Within sociology there have been several system theories, differing from one another in the extent to which, for example, human agency, creativity, and entrepreneurship are assumed to play a role in system formation and reformation; conflict and struggle are taken into account; power and stratification are part and parcel of the theory; structural change and transformation – and more generally, historically developments – are taken into account and explained. What the various system theories have in common is a systematic concern with complex and varied interconnections and interdependencies of social life. Complexity has been a central concept for many working in the systems perspective. The tradition is characterized to a great extent by a burning ambition and hope to provide a unifying language and conceptual framework for all the social sciences.
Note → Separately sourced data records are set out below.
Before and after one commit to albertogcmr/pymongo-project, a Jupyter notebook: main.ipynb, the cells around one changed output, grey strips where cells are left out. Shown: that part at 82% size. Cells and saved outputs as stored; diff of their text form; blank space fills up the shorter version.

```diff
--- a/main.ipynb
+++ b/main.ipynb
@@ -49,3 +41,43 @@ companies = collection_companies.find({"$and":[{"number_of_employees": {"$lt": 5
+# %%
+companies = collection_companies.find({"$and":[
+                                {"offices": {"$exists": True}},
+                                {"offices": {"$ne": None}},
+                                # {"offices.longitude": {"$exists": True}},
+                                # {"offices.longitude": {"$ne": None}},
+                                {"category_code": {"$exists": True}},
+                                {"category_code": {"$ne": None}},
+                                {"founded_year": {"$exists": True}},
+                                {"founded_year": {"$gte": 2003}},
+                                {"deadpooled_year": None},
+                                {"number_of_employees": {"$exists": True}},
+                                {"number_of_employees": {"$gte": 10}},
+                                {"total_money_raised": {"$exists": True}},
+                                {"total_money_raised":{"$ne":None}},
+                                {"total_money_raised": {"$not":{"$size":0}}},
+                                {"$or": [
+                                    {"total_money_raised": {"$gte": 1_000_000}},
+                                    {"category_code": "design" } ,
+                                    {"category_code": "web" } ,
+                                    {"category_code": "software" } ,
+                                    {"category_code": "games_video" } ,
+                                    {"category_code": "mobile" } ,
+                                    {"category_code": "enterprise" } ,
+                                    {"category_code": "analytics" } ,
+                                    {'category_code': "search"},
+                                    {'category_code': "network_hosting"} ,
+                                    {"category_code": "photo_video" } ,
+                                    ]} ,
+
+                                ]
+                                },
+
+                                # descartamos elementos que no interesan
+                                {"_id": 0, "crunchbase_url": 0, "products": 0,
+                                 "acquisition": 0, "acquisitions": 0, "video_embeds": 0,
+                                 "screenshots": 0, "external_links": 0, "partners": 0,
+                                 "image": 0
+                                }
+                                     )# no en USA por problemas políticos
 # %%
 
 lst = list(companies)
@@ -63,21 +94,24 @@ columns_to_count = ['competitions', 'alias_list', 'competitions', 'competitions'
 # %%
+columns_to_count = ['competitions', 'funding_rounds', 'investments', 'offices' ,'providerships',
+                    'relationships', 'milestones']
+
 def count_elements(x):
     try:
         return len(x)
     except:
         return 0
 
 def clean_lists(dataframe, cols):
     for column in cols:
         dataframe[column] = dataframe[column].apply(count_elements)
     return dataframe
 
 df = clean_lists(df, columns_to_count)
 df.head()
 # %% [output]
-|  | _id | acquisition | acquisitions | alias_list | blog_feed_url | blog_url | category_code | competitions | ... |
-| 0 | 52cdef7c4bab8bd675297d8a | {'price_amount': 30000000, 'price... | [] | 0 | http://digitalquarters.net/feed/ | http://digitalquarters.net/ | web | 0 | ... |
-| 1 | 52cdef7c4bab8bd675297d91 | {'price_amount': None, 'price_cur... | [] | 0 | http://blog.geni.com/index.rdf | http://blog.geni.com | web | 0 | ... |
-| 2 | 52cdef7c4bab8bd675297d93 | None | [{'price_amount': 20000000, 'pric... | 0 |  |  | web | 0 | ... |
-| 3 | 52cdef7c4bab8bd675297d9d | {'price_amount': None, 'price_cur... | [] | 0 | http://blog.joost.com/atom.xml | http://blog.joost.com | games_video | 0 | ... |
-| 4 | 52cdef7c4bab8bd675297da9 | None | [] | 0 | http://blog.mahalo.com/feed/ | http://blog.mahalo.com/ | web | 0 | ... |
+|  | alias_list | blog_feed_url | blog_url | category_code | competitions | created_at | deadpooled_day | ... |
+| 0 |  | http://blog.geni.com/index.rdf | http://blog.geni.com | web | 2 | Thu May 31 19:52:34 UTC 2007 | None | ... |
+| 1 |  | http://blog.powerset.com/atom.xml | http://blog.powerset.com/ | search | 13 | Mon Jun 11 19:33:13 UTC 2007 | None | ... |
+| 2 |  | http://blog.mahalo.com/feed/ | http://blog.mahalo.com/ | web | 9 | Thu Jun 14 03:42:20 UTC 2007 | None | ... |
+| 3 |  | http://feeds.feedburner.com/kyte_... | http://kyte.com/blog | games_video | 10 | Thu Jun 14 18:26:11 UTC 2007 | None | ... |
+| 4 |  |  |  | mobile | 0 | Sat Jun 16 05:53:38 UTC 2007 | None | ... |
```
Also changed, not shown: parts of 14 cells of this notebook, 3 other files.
Tom R. Burns (2006) "System Theories" in: George Ritzer ed. The Encyclopedia of Sociology, Blackwell Publishing.